• [About this task] Every entry must be repeated exactly. Exclude all pictures.

• [Record set]
::::::::::
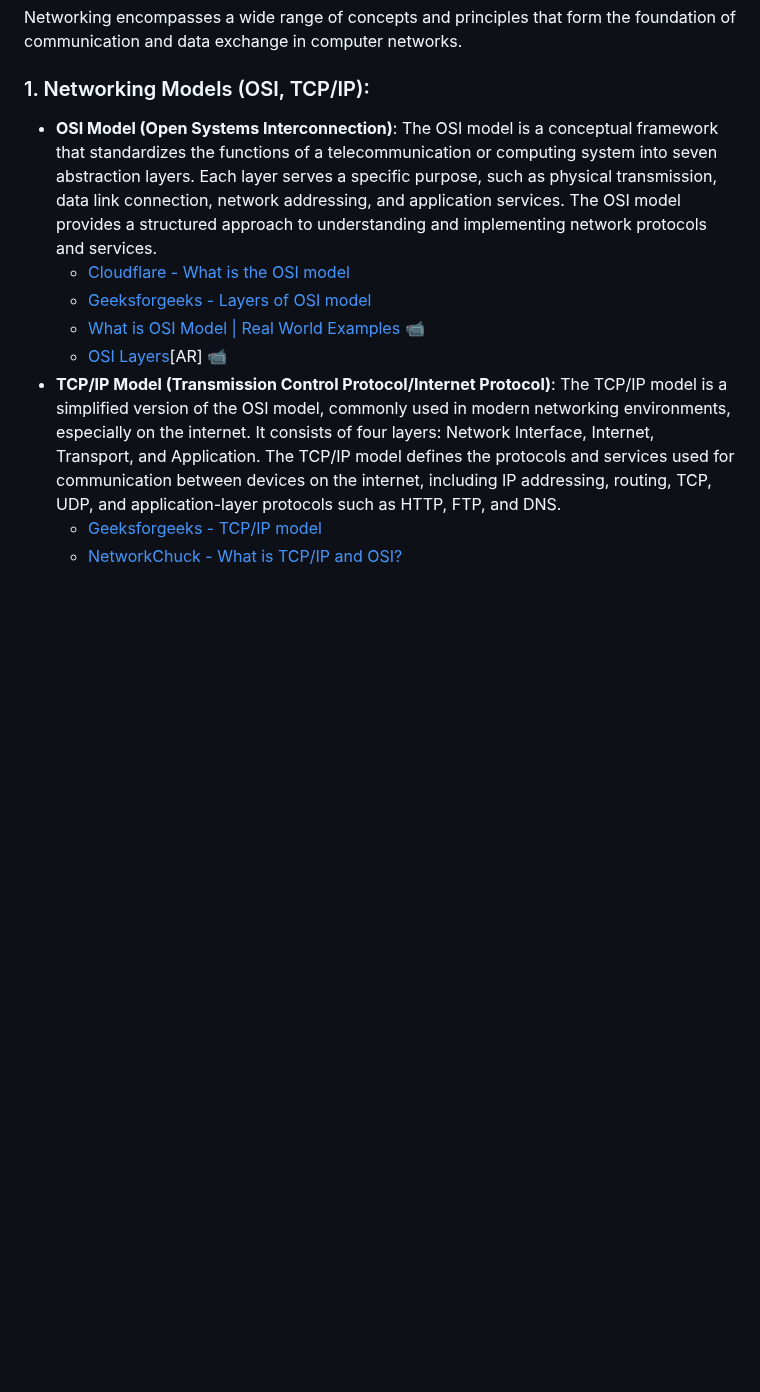
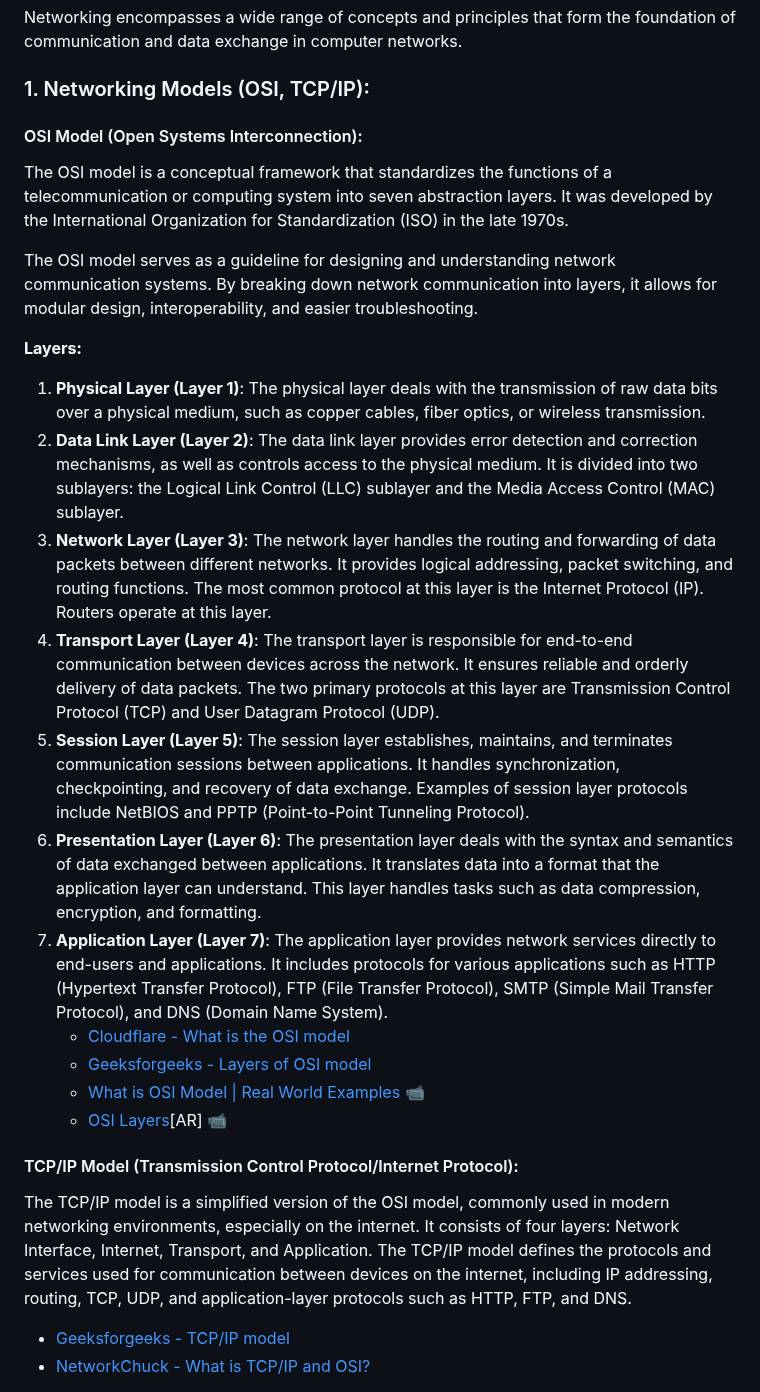
Before and after one commit to zelhajou/42cursus-net_practice, a Markdown page: README.md, the part around one of its changes. Drawn GitHub-style; blank space fills up the shorter version.

```diff
--- a/README.md
+++ b/README.md
@@ -38,11 +38,25 @@ In the digital age, networking has become synonymous with communication, collabo
 Networking encompasses a wide range of concepts and principles that form the foundation of communication and data exchange in computer networks.
 
 ### 1. Networking Models (OSI, TCP/IP):
-- **OSI Model (Open Systems Interconnection)**: The OSI model is a conceptual framework that standardizes the functions of a telecommunication or computing system into seven abstraction layers. Each layer serves a specific purpose, such as physical transmission, data link connection, network addressing, and application services. The OSI model provides a structured approach to understanding and implementing network protocols and services.
-  - [Cloudflare - What is the OSI model](https://www.cloudflare.com/learning/ddos/glossary/open-systems-interconnection-model-osi/)
-  - [Geeksforgeeks - Layers of OSI model](https://www.cloudflare.com/learning/ddos/glossary/open-systems-interconnection-model-osi/)
-  - [What is OSI Model | Real World Examples](https://youtu.be/0y6FtKsg6J4) 📹
-  - [OSI Layers](https://youtu.be/A31bxOyj5mk)[AR] 📹
-- **TCP/IP Model (Transmission Control Protocol/Internet Protocol)**: The TCP/IP model is a simplified version of the OSI model, commonly used in modern networking environments, especially on the internet. It consists of four layers: Network Interface, Internet, Transport, and Application. The TCP/IP model defines the protocols and services used for communication between devices on the internet, including IP addressing, routing, TCP, UDP, and application-layer protocols such as HTTP, FTP, and DNS.
+#### OSI Model (Open Systems Interconnection):
+The OSI model is a conceptual framework that standardizes the functions of a telecommunication or computing system into seven abstraction layers. It was developed by the International Organization for Standardization (ISO) in the late 1970s.
+
+The OSI model serves as a guideline for designing and understanding network communication systems. By breaking down network communication into layers, it allows for modular design, interoperability, and easier troubleshooting.
+
+**Layers:**
+1. **Physical Layer (Layer 1)**: The physical layer deals with the transmission of raw data bits over a physical medium, such as copper cables, fiber optics, or wireless transmission.
+2. **Data Link Layer (Layer 2)**: The data link layer provides error detection and correction mechanisms, as well as controls access to the physical medium. It is divided into two sublayers: the Logical Link Control (LLC) sublayer and the Media Access Control (MAC) sublayer.
+3. **Network Layer (Layer 3)**: The network layer handles the routing and forwarding of data packets between different networks. It provides logical addressing, packet switching, and routing functions. The most common protocol at this layer is the Internet Protocol (IP). Routers operate at this layer.
+4. **Transport Layer (Layer 4)**: The transport layer is responsible for end-to-end communication between devices across the network. It ensures reliable and orderly delivery of data packets. The two primary protocols at this layer are Transmission Control Protocol (TCP) and User Datagram Protocol (UDP).
+5. **Session Layer (Layer 5)**: The session layer establishes, maintains, and terminates communication sessions between applications. It handles synchronization, checkpointing, and recovery of data exchange. Examples of session layer protocols include NetBIOS and PPTP (Point-to-Point Tunneling Protocol).
+6. **Presentation Layer (Layer 6)**: The presentation layer deals with the syntax and semantics of data exchanged between applications. It translates data into a format that the application layer can understand. This layer handles tasks such as data compression, encryption, and formatting.
+7. **Application Layer (Layer 7)**: The application layer provides network services directly to end-users and applications. It includes protocols for various applications such as HTTP (Hypertext Transfer Protocol), FTP (File Transfer Protocol), SMTP (Simple Mail Transfer Protocol), and DNS (Domain Name System).
+    - [Cloudflare - What is the OSI model](https://www.cloudflare.com/learning/ddos/glossary/open-systems-interconnection-model-osi/)
+    - [Geeksforgeeks - Layers of OSI model](https://www.geeksforgeeks.org/open-systems-interconnection-model-osi/)
+    - [What is OSI Model | Real World Examples](https://youtu.be/0y6FtKsg6J4) 📹
+    - [OSI Layers](https://youtu.be/A31bxOyj5mk)[AR] 📹
+
+#### TCP/IP Model (Transmission Control Protocol/Internet Protocol):
+The TCP/IP model is a simplified version of the OSI model, commonly used in modern networking environments, especially on the internet. It consists of four layers: Network Interface, Internet, Transport, and Application. The TCP/IP model defines the protocols and services used for communication between devices on the internet, including IP addressing, routing, TCP, UDP, and application-layer protocols such as HTTP, FTP, and DNS.
   - [Geeksforgeeks - TCP/IP model](https://www.geeksforgeeks.org/tcp-ip-model/)
   - [NetworkChuck - What is TCP/IP and OSI?](https://www.youtube.com/watch?v=CRdL1PcherM&list=PLIhvC56v63IJVXv0GJcl9vO5Z6znCVb1P&index=4&pp=iAQB)
```
Also changed, not shown: other parts of README.md (+4 -2 lines).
::::::::::
• [Solution to this problem]
Before and after one commit to zelhajou/42cursus-net_practice, a Markdown page: README.md, the part around one of its changes. Drawn GitHub-style; blank space fills up the shorter version.

```diff
--- a/README.md
+++ b/README.md
@@ -38,11 +38,25 @@ In the digital age, networking has become synonymous with communication, collabo
 Networking encompasses a wide range of concepts and principles that form the foundation of communication and data exchange in computer networks.
 
 ### 1. Networking Models (OSI, TCP/IP):
-- **OSI Model (Open Systems Interconnection)**: The OSI model is a conceptual framework that standardizes the functions of a telecommunication or computing system into seven abstraction layers. Each layer serves a specific purpose, such as physical transmission, data link connection, network addressing, and application services. The OSI model provides a structured approach to understanding and implementing network protocols and services.
-  - [Cloudflare - What is the OSI model](https://www.cloudflare.com/learning/ddos/glossary/open-systems-interconnection-model-osi/)
-  - [Geeksforgeeks - Layers of OSI model](https://www.cloudflare.com/learning/ddos/glossary/open-systems-interconnection-model-osi/)
-  - [What is OSI Model | Real World Examples](https://youtu.be/0y6FtKsg6J4) 📹
-  - [OSI Layers](https://youtu.be/A31bxOyj5mk)[AR] 📹
-- **TCP/IP Model (Transmission Control Protocol/Internet Protocol)**: The TCP/IP model is a simplified version of the OSI model, commonly used in modern networking environments, especially on the internet. It consists of four layers: Network Interface, Internet, Transport, and Application. The TCP/IP model defines the protocols and services used for communication between devices on the internet, including IP addressing, routing, TCP, UDP, and application-layer protocols such as HTTP, FTP, and DNS.
+#### OSI Model (Open Systems Interconnection):
+The OSI model is a conceptual framework that standardizes the functions of a telecommunication or computing system into seven abstraction layers. It was developed by the International Organization for Standardization (ISO) in the late 1970s.
+
+The OSI model serves as a guideline for designing and understanding network communication systems. By breaking down network communication into layers, it allows for modular design, interoperability, and easier troubleshooting.
+
+**Layers:**
+1. **Physical Layer (Layer 1)**: The physical layer deals with the transmission of raw data bits over a physical medium, such as copper cables, fiber optics, or wireless transmission.
+2. **Data Link Layer (Layer 2)**: The data link layer provides error detection and correction mechanisms, as well as controls access to the physical medium. It is divided into two sublayers: the Logical Link Control (LLC) sublayer and the Media Access Control (MAC) sublayer.
+3. **Network Layer (Layer 3)**: The network layer handles the routing and forwarding of data packets between different networks. It provides logical addressing, packet switching, and routing functions. The most common protocol at this layer is the Internet Protocol (IP). Routers operate at this layer.
+4. **Transport Layer (Layer 4)**: The transport layer is responsible for end-to-end communication between devices across the network. It ensures reliable and orderly delivery of data packets. The two primary protocols at this layer are Transmission Control Protocol (TCP) and User Datagram Protocol (UDP).
+5. **Session Layer (Layer 5)**: The session layer establishes, maintains, and terminates communication sessions between applications. It handles synchronization, checkpointing, and recovery of data exchange. Examples of session layer protocols include NetBIOS and PPTP (Point-to-Point Tunneling Protocol).
+6. **Presentation Layer (Layer 6)**: The presentation layer deals with the syntax and semantics of data exchanged between applications. It translates data into a format that the application layer can understand. This layer handles tasks such as data compression, encryption, and formatting.
+7. **Application Layer (Layer 7)**: The application layer provides network services directly to end-users and applications. It includes protocols for various applications such as HTTP (Hypertext Transfer Protocol), FTP (File Transfer Protocol), SMTP (Simple Mail Transfer Protocol), and DNS (Domain Name System).
+    - [Cloudflare - What is the OSI model](https://www.cloudflare.com/learning/ddos/glossary/open-systems-interconnection-model-osi/)
+    - [Geeksforgeeks - Layers of OSI model](https://www.geeksforgeeks.org/open-systems-interconnection-model-osi/)
+    - [What is OSI Model | Real World Examples](https://youtu.be/0y6FtKsg6J4) 📹
+    - [OSI Layers](https://youtu.be/A31bxOyj5mk)[AR] 📹
+
+#### TCP/IP Model (Transmission Control Protocol/Internet Protocol):
+The TCP/IP model is a simplified version of the OSI model, commonly used in modern networking environments, especially on the internet. It consists of four layers: Network Interface, Internet, Transport, and Application. The TCP/IP model defines the protocols and services used for communication between devices on the internet, including IP addressing, routing, TCP, UDP, and application-layer protocols such as HTTP, FTP, and DNS.
   - [Geeksforgeeks - TCP/IP model](https://www.geeksforgeeks.org/tcp-ip-model/)
   - [NetworkChuck - What is TCP/IP and OSI?](https://www.youtube.com/watch?v=CRdL1PcherM&list=PLIhvC56v63IJVXv0GJcl9vO5Z6znCVb1P&index=4&pp=iAQB)
```
Also changed, not shown: other parts of README.md (+4 -2 lines).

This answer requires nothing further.